Before-and-after change records:
#####

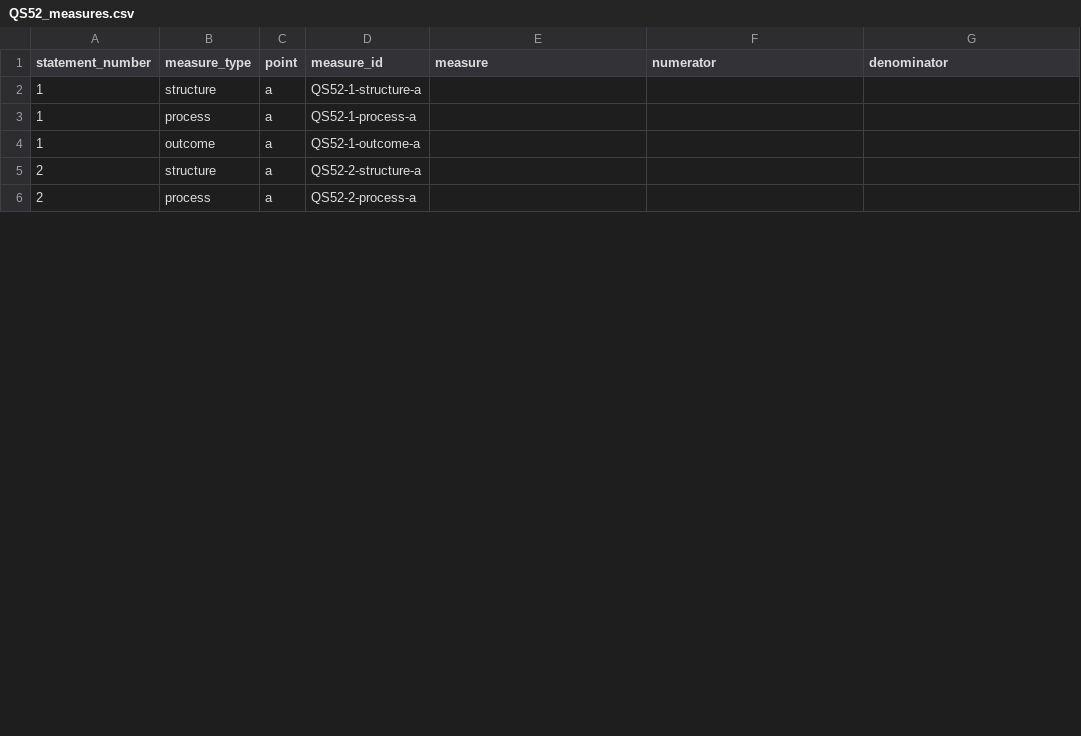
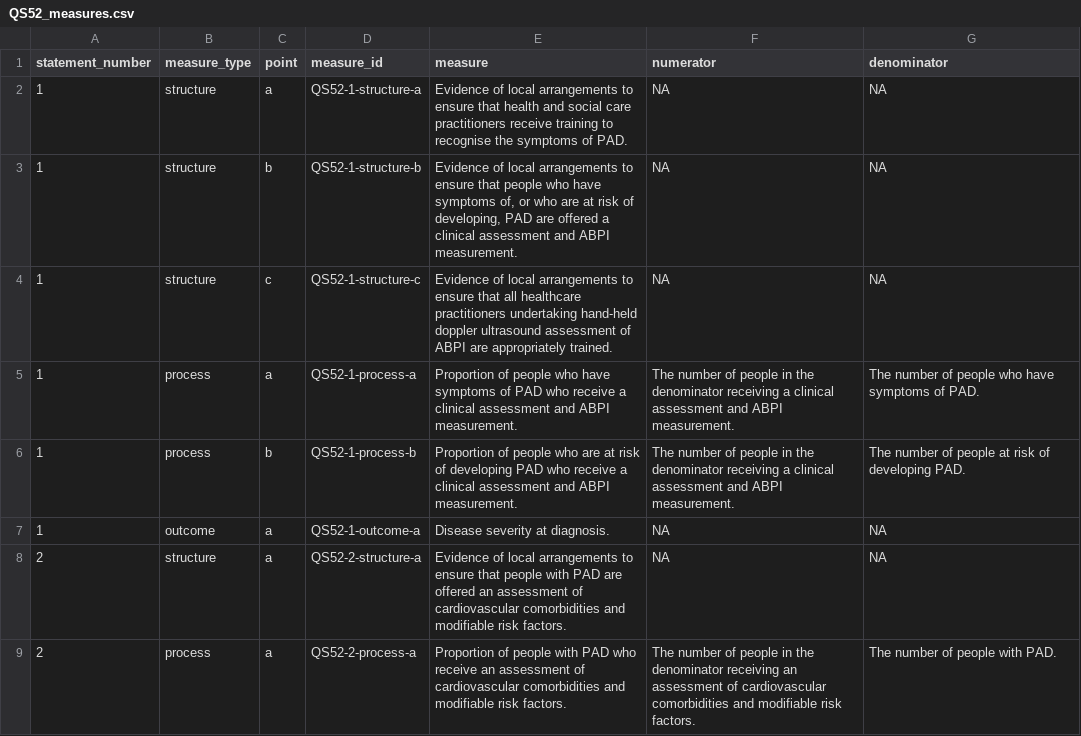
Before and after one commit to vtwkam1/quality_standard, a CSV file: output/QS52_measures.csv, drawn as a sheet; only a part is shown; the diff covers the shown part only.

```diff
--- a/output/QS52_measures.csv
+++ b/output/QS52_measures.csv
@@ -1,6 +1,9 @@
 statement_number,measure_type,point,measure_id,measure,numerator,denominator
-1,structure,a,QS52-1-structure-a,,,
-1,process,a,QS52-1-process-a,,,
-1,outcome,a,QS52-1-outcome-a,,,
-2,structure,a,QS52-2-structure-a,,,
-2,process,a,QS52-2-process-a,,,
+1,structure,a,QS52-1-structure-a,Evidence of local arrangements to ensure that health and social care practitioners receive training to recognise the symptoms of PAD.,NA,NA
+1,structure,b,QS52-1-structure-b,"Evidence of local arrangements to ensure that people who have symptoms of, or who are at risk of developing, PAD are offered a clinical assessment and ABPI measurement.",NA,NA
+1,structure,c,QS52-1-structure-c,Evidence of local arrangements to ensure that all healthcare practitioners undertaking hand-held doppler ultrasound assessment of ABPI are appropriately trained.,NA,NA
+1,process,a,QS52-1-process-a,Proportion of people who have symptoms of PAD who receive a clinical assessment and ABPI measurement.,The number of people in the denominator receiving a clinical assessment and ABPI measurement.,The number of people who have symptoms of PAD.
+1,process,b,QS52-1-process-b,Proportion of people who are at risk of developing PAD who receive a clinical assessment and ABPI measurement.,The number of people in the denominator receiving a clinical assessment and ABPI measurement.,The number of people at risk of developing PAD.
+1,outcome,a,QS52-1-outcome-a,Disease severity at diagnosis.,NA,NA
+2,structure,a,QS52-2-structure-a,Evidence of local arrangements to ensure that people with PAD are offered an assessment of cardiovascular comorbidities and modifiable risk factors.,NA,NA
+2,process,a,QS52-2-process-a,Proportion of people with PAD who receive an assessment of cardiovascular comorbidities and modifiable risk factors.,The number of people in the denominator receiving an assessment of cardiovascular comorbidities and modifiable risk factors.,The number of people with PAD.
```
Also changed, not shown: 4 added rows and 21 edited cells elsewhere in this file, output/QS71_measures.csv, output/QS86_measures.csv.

#####

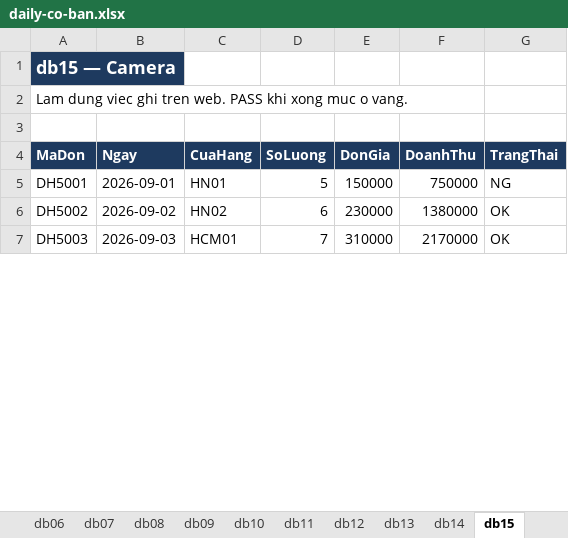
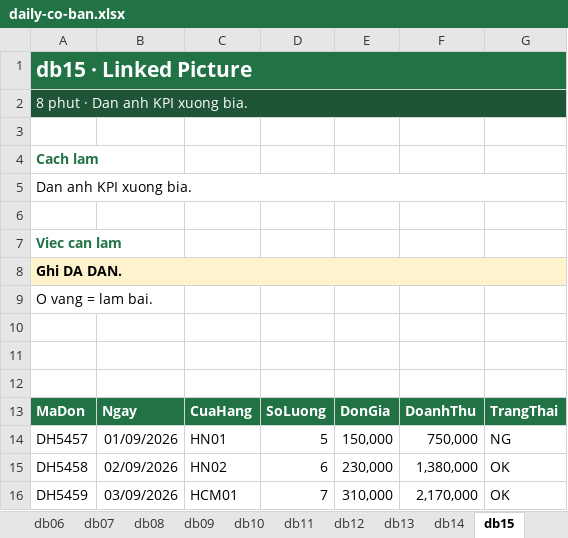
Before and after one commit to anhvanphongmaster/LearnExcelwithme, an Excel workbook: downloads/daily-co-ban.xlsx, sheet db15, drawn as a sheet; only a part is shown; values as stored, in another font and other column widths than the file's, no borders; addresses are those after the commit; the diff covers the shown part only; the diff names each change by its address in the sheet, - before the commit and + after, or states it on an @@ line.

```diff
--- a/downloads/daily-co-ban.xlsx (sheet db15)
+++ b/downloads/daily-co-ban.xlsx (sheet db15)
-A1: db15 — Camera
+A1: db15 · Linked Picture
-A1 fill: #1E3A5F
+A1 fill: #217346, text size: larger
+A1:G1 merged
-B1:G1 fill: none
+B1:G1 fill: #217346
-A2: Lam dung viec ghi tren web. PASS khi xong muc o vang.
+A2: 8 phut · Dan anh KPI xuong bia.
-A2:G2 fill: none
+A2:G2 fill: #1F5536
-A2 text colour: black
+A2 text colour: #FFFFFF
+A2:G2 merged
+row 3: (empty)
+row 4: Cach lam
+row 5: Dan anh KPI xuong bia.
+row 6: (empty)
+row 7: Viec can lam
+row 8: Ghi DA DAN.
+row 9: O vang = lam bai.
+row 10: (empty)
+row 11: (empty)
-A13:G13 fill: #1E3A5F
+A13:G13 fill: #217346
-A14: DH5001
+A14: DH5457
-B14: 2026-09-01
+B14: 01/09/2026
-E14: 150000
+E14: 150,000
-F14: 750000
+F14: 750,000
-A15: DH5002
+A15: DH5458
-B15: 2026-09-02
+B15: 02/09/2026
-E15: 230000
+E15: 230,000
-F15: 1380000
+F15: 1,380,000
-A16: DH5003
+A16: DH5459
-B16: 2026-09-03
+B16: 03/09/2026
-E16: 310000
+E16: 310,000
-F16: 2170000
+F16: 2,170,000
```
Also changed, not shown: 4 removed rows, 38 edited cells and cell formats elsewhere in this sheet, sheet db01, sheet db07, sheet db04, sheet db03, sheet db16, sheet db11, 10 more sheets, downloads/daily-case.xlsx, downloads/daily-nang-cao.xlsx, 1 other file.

#####

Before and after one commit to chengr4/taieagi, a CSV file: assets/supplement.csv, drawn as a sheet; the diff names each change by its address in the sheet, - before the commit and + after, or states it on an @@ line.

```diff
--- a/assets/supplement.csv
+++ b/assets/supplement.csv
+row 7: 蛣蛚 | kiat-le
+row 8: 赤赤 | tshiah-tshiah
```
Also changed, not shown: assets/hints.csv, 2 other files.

#####

Every line above that includes the word "structure" must appear in the answer.

-1,structure,a,QS52-1-structure-a,,,
-2,structure,a,QS52-2-structure-a,,,
+1,structure,a,QS52-1-structure-a,Evidence of local arrangements to ensure that health and social care practitioners receive training to recognise the symptoms of PAD.,NA,NA
+1,structure,b,QS52-1-structure-b,"Evidence of local arrangements to ensure that people who have symptoms of, or who are at risk of developing, PAD are offered a clinical assessment and ABPI measurement.",NA,NA
+1,structure,c,QS52-1-structure-c,Evidence of local arrangements to ensure that all healthcare practitioners undertaking hand-held doppler ultrasound assessment of ABPI are appropriately trained.,NA,NA
+2,structure,a,QS52-2-structure-a,Evidence of local arrangements to ensure that people with PAD are offered an assessment of cardiovascular comorbidities and modifiable risk factors.,NA,NA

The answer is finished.